    Category: Scotland Business News — Mark on February 20, 2013

    A Dundee-based technology firm, specialising in advertising software for the cash machine market, has been taken over by the UK arm of an American company, in a deal worth £8.5 million.

    The deal, which sees i-design come under the umbrella of Cardtronics, effectively valued the Scottish firm at more than 160% of its closing price share value when the news was announced.

    With many companies in Scotland trying to fend off takeovers at present, often through the help of an asset finance broker, the chairman of i-design welcomed the move.

    James Faulds, who will pocket over £375,000 in the deal, said:

    “The Offer will allow i-design Shareholders to realise a significant cash premium for their shares and provide i-design with the opportunity to accelerate its growth and widen its reach in a way not currently available. We believe the Offer is a good outcome for all i-design stakeholders.”

    The views were echoed by the chief executive of Cardtronics, who said that its ability to access revenue streams would allow i-design’s present market share to be expanded. Presently, i-design software is installed on 30,000 cash machines.

    The lion’s share of its operations is in the UK, whilst it also has a presence in Canada.

    He went on to say that Cardtonics’ extensive ties with retailers would also allow for greater optimisation of opportunities. As well as operations across North America, it also has a significant presence in the Mexican cash machine market.

    Cardtronics UK, based in Hatfield, was set up specifically to complete the takeover of i-design.

    'Disclaimer: The information contained in these articles is of a general nature and no assurance of accuracy can be given. It is not a substitute for specific professional advice in your own circumstances. No action should be taken without consulting the detailed legislation or seeking professional advice.

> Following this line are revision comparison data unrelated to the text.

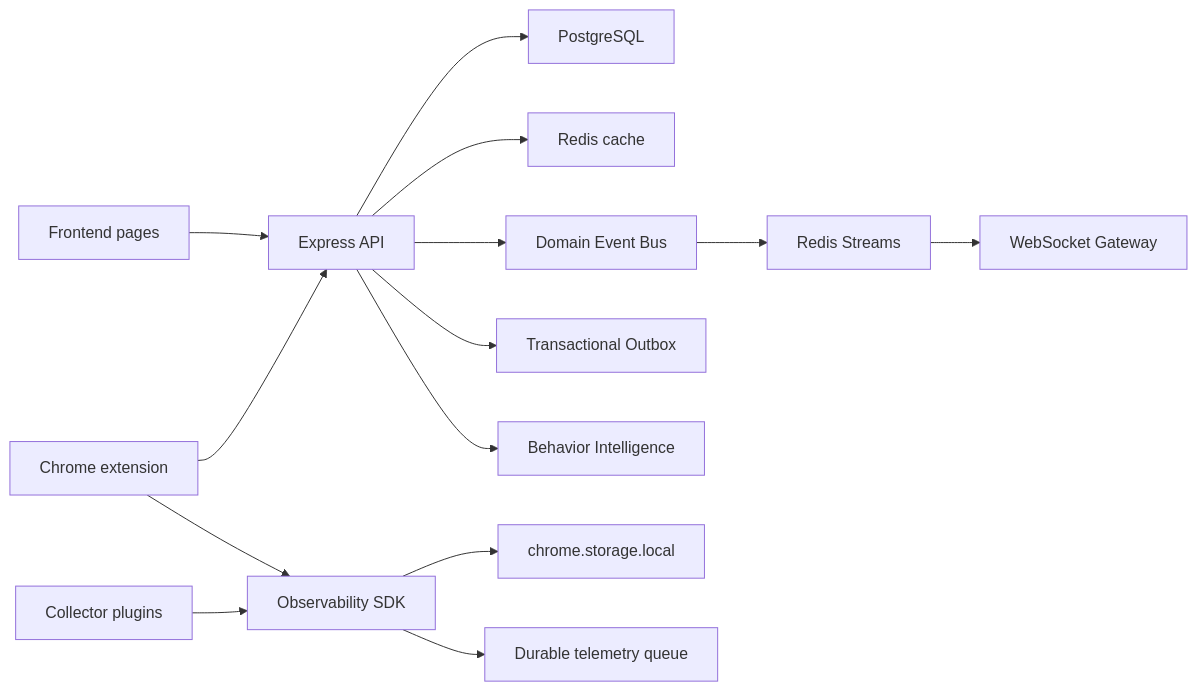
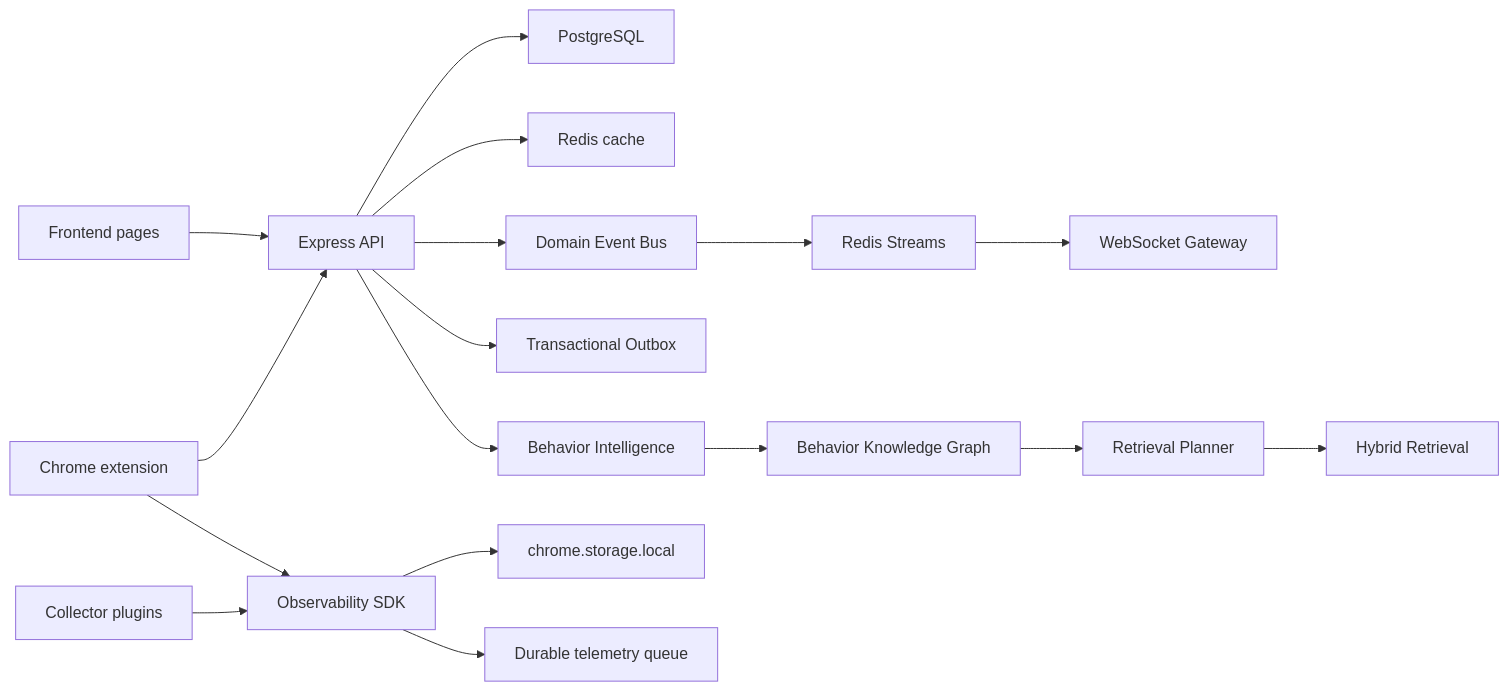
The diagram in docs/README.md (Absosh/CPInsight), drawn with Mermaid before and after one commit. The commit also changed other lines of this file and 74 other files, not shown here.

Commit message:
feat(ai): add behavior knowledge and retrieval engines

````diff
--- a/docs/README.md
+++ b/docs/README.md
@@ -67,16 +70,19 @@
 ```mermaid
 flowchart LR
   Browser["Frontend pages"] --> API["Express API"]
   API --> PG["PostgreSQL"]
   API --> Redis["Redis cache"]
   API --> DomainBus["Domain Event Bus"]
   API --> Outbox["Transactional Outbox"]
   DomainBus --> RedisStreams["Redis Streams"]
   RedisStreams --> Realtime["WebSocket Gateway"]
   API --> Behavior["Behavior Intelligence"]
+  Behavior --> Knowledge["Behavior Knowledge Graph"]
+  Knowledge --> Planner["Retrieval Planner"]
+  Planner --> Retrieval["Hybrid Retrieval"]
   Extension["Chrome extension"] --> API
   Extension --> SDK["Observability SDK"]
   SDK --> Store["chrome.storage.local"]
   SDK --> Queue["Durable telemetry queue"]
   Collectors["Collector plugins"] --> SDK
 ```
````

Therefore no responsibility for loss occasioned by any person acting or refraining from action as a consequence of the material can be accepted by the authors or the firm.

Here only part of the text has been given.